* _Task to complete_
Return the lines below in which the string "Stat" occurs.

++++ Source information ++++

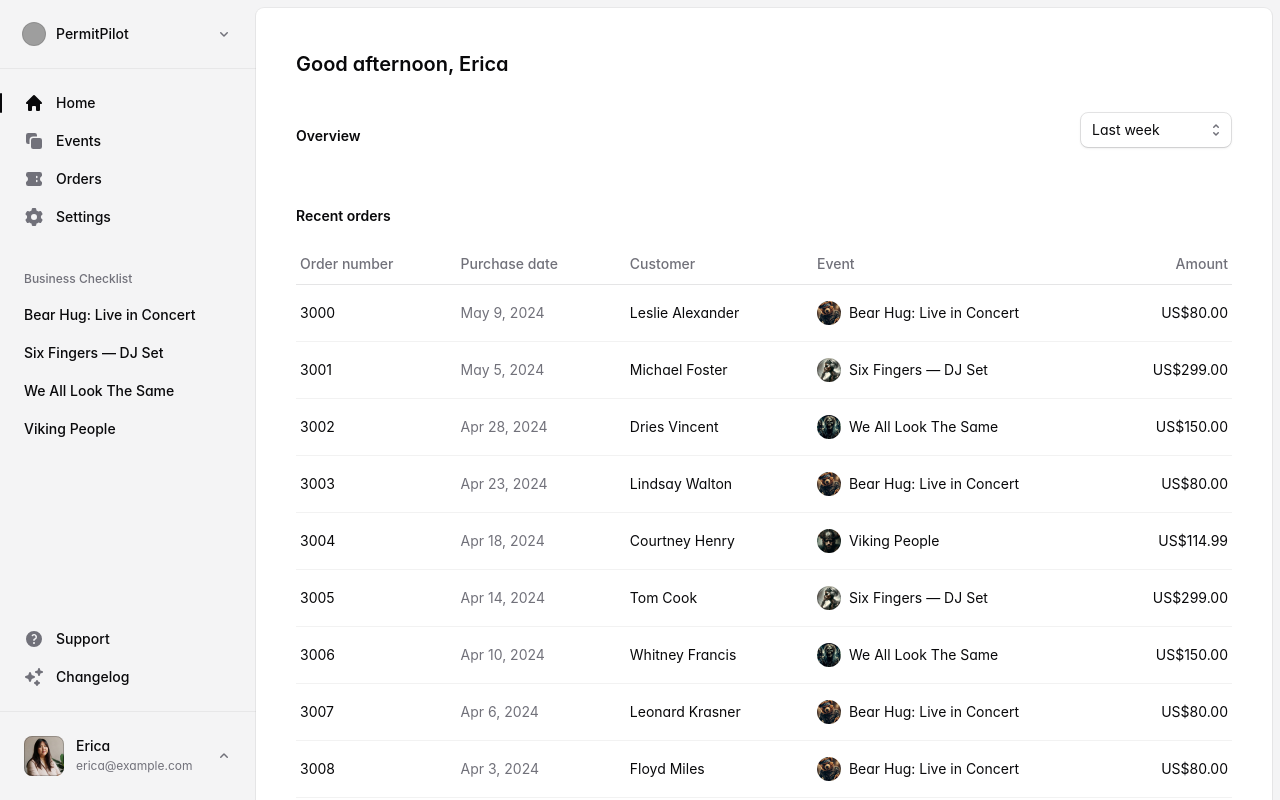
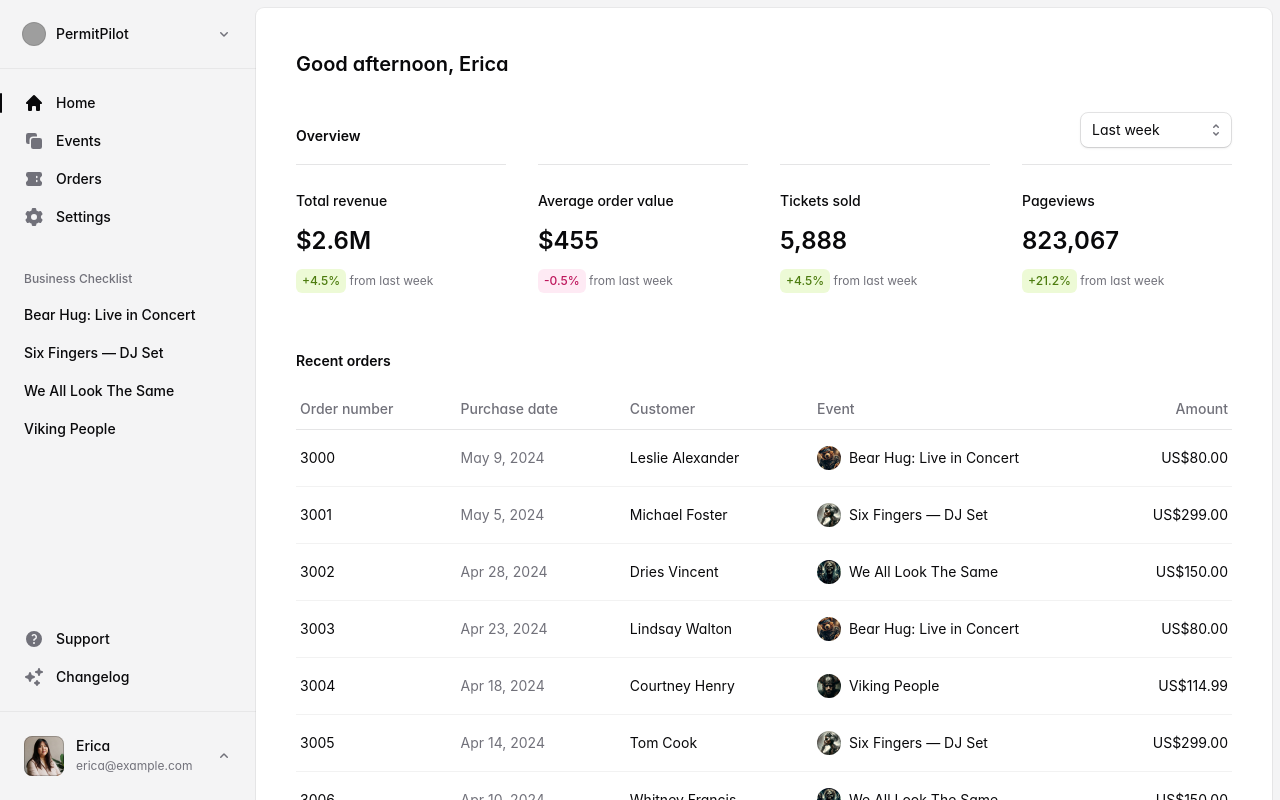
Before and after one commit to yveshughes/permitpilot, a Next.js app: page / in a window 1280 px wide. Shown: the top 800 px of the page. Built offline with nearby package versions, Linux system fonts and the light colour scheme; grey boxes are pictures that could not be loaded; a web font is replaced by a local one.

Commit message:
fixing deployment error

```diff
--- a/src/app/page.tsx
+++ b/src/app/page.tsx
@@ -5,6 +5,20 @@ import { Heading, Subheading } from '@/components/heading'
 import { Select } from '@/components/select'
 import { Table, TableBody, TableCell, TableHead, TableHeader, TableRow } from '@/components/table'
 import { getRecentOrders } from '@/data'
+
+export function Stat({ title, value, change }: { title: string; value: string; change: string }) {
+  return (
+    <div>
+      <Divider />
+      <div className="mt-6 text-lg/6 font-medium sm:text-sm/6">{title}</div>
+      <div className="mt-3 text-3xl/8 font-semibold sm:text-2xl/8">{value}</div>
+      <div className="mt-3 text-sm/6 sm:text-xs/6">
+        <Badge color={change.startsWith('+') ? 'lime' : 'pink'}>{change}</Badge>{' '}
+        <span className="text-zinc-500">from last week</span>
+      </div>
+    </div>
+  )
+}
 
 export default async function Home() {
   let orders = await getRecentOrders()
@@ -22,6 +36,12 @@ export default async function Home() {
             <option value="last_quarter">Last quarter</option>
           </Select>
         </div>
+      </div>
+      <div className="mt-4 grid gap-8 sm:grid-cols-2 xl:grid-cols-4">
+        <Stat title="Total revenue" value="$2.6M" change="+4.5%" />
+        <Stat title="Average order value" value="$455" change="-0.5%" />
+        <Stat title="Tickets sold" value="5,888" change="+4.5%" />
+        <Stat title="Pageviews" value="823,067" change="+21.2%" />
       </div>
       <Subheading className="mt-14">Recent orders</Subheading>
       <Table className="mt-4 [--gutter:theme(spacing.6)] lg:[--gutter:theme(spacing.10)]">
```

++++

* _Reply to the exercise_
+export function Stat({ title, value, change }: { title: string; value: string; change: string }) {
+        <Stat title="Total revenue" value="$2.6M" change="+4.5%" />
+        <Stat title="Average order value" value="$455" change="-0.5%" />
+        <Stat title="Tickets sold" value="5,888" change="+4.5%" />
+        <Stat title="Pageviews" value="823,067" change="+21.2%" />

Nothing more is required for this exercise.